- _What you are asked to do_
The listing below holds a line with "english/index.html, math/sw.js, english/sw.js" and a line with "CACHE_NAME 'amt-cache-v2.7' → 'amt-cache-v2.8'". Reproduce those two lines exactly, plus everything between them.

------ Exercise data

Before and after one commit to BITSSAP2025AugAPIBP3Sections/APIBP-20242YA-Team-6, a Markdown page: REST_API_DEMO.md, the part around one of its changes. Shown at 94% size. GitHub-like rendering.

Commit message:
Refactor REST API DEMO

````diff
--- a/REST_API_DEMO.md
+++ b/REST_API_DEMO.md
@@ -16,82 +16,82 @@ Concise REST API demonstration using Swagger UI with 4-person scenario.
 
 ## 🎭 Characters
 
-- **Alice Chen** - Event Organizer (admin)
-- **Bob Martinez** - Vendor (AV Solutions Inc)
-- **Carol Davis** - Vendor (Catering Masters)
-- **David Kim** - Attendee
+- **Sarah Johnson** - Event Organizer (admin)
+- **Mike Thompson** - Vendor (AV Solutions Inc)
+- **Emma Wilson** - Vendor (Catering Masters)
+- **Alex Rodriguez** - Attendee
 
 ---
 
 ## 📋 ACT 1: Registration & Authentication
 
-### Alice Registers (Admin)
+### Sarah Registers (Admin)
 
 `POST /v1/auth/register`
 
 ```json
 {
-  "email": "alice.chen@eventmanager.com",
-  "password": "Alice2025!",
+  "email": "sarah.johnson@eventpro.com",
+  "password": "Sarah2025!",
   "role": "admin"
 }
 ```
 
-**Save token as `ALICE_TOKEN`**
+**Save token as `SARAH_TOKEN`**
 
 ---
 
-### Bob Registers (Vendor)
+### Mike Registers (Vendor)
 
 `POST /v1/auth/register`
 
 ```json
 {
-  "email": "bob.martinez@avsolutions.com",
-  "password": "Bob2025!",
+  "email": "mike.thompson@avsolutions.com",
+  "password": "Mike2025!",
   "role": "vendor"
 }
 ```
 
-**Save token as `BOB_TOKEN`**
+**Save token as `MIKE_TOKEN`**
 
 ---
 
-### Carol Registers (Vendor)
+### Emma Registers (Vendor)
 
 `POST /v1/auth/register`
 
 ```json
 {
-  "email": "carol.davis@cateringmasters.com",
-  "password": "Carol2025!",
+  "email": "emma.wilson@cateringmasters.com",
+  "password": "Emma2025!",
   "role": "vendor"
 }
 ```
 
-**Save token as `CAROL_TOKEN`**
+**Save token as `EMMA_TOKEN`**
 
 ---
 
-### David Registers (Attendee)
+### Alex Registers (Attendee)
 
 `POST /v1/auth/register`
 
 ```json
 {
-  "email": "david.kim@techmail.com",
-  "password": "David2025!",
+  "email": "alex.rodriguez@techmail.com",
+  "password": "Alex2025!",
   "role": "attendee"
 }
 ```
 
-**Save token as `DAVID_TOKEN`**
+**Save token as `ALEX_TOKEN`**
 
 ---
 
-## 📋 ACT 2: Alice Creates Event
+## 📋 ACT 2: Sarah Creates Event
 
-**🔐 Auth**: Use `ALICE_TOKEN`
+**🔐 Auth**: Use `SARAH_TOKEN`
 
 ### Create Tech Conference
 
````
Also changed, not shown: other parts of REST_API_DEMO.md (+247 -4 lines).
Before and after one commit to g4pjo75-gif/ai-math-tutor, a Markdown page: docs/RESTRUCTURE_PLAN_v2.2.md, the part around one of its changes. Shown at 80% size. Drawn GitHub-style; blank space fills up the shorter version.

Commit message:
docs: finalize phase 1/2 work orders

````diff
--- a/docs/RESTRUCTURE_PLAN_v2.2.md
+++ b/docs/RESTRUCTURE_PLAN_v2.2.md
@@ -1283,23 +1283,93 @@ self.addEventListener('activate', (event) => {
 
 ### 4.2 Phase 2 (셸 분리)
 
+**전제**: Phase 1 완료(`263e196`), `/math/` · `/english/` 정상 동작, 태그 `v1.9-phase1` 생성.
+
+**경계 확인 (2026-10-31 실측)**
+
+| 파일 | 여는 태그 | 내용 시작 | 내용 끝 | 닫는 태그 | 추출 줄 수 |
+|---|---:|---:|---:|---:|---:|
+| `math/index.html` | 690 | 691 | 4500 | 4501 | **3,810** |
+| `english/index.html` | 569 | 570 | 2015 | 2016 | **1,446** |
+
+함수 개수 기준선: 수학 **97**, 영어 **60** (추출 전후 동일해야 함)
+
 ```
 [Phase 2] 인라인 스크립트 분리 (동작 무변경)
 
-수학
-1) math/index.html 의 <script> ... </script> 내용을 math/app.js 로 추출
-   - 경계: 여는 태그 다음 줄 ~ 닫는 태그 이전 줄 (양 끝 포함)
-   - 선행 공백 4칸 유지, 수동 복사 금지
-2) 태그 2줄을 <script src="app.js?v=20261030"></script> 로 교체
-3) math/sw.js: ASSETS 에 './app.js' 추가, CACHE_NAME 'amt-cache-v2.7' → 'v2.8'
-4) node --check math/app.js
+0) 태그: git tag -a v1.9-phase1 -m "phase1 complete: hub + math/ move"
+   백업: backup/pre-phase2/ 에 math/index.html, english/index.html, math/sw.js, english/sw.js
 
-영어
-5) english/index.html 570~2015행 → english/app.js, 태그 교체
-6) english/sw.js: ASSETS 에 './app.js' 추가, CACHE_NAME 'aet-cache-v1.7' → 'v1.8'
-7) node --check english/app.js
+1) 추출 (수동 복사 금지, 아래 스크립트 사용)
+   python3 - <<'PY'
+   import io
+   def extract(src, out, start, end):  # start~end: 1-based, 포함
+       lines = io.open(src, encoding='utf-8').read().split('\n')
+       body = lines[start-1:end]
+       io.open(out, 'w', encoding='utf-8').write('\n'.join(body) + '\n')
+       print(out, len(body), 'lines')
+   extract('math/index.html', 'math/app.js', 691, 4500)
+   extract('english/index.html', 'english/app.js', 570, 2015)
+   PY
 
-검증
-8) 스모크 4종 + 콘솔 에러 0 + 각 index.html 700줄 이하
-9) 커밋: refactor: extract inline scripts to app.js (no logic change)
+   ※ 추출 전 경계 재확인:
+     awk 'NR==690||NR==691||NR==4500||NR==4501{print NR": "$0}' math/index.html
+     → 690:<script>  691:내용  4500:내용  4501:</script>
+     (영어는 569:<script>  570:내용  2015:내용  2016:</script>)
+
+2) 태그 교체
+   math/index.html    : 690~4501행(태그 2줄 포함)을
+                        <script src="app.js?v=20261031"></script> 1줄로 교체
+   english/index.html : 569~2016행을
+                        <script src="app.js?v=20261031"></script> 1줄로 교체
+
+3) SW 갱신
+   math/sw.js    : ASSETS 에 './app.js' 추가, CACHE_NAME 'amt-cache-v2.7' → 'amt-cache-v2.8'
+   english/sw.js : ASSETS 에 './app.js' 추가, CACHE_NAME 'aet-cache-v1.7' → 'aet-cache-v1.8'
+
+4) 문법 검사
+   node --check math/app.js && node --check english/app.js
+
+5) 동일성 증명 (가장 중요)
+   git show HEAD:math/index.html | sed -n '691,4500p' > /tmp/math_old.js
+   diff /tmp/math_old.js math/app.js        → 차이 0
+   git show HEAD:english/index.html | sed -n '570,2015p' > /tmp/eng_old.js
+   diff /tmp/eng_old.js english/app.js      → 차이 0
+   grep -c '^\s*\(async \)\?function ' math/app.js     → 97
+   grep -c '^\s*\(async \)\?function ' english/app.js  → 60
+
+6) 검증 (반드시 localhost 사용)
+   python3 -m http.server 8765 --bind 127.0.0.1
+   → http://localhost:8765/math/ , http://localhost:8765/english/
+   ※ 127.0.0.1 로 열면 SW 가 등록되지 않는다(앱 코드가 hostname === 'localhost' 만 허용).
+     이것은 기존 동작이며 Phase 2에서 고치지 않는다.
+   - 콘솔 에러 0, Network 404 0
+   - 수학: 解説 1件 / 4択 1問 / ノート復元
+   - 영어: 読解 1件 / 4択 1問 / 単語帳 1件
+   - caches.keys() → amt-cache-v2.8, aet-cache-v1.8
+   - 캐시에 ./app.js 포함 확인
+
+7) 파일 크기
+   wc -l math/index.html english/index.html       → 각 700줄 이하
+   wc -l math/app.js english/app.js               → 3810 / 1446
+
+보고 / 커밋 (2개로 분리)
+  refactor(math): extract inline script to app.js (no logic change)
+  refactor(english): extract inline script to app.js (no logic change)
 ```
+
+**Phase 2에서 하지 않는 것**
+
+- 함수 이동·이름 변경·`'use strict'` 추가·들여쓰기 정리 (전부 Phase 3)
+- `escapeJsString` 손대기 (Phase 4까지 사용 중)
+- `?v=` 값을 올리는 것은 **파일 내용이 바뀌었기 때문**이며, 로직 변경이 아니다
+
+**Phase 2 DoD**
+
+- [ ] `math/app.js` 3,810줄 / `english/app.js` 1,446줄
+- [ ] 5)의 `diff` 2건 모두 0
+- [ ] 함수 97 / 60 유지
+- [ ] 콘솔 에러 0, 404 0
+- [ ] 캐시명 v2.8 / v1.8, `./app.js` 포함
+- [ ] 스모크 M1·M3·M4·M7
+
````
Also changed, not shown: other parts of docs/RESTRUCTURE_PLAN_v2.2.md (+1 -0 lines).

------------

- _Exercise answer_
+   백업: backup/pre-phase2/ 에 math/index.html, english/index.html, math/sw.js, english/sw.js
 
-영어
-5) english/index.html 570~2015행 → english/app.js, 태그 교체
-6) english/sw.js: ASSETS 에 './app.js' 추가, CACHE_NAME 'aet-cache-v1.7' → 'v1.8'
-7) node --check english/app.js
+1) 추출 (수동 복사 금지, 아래 스크립트 사용)
+   python3 - <<'PY'
+   import io
+   def extract(src, out, start, end):  # start~end: 1-based, 포함
+       lines = io.open(src, encoding='utf-8').read().split('\n')
+       body = lines[start-1:end]
+       io.open(out, 'w', encoding='utf-8').write('\n'.join(body) + '\n')
+       print(out, len(body), 'lines')
+   extract('math/index.html', 'math/app.js', 691, 4500)
+   extract('english/index.html', 'english/app.js', 570, 2015)
+   PY
 
-검증
-8) 스모크 4종 + 콘솔 에러 0 + 각 index.html 700줄 이하
-9) 커밋: refactor: extract inline scripts to app.js (no logic change)
+   ※ 추출 전 경계 재확인:
+     awk 'NR==690||NR==691||NR==4500||NR==4501{print NR": "$0}' math/index.html
+     → 690:<script>  691:내용  4500:내용  4501:</script>
+     (영어는 569:<script>  570:내용  2015:내용  2016:</script>)
+
+2) 태그 교체
+   math/index.html    : 690~4501행(태그 2줄 포함)을
+                        <script src="app.js?v=20261031"></script> 1줄로 교체
+   english/index.html : 569~2016행을
+                        <script src="app.js?v=20261031"></script> 1줄로 교체
+
+3) SW 갱신
+   math/sw.js    : ASSETS 에 './app.js' 추가, CACHE_NAME 'amt-cache-v2.7' → 'amt-cache-v2.8'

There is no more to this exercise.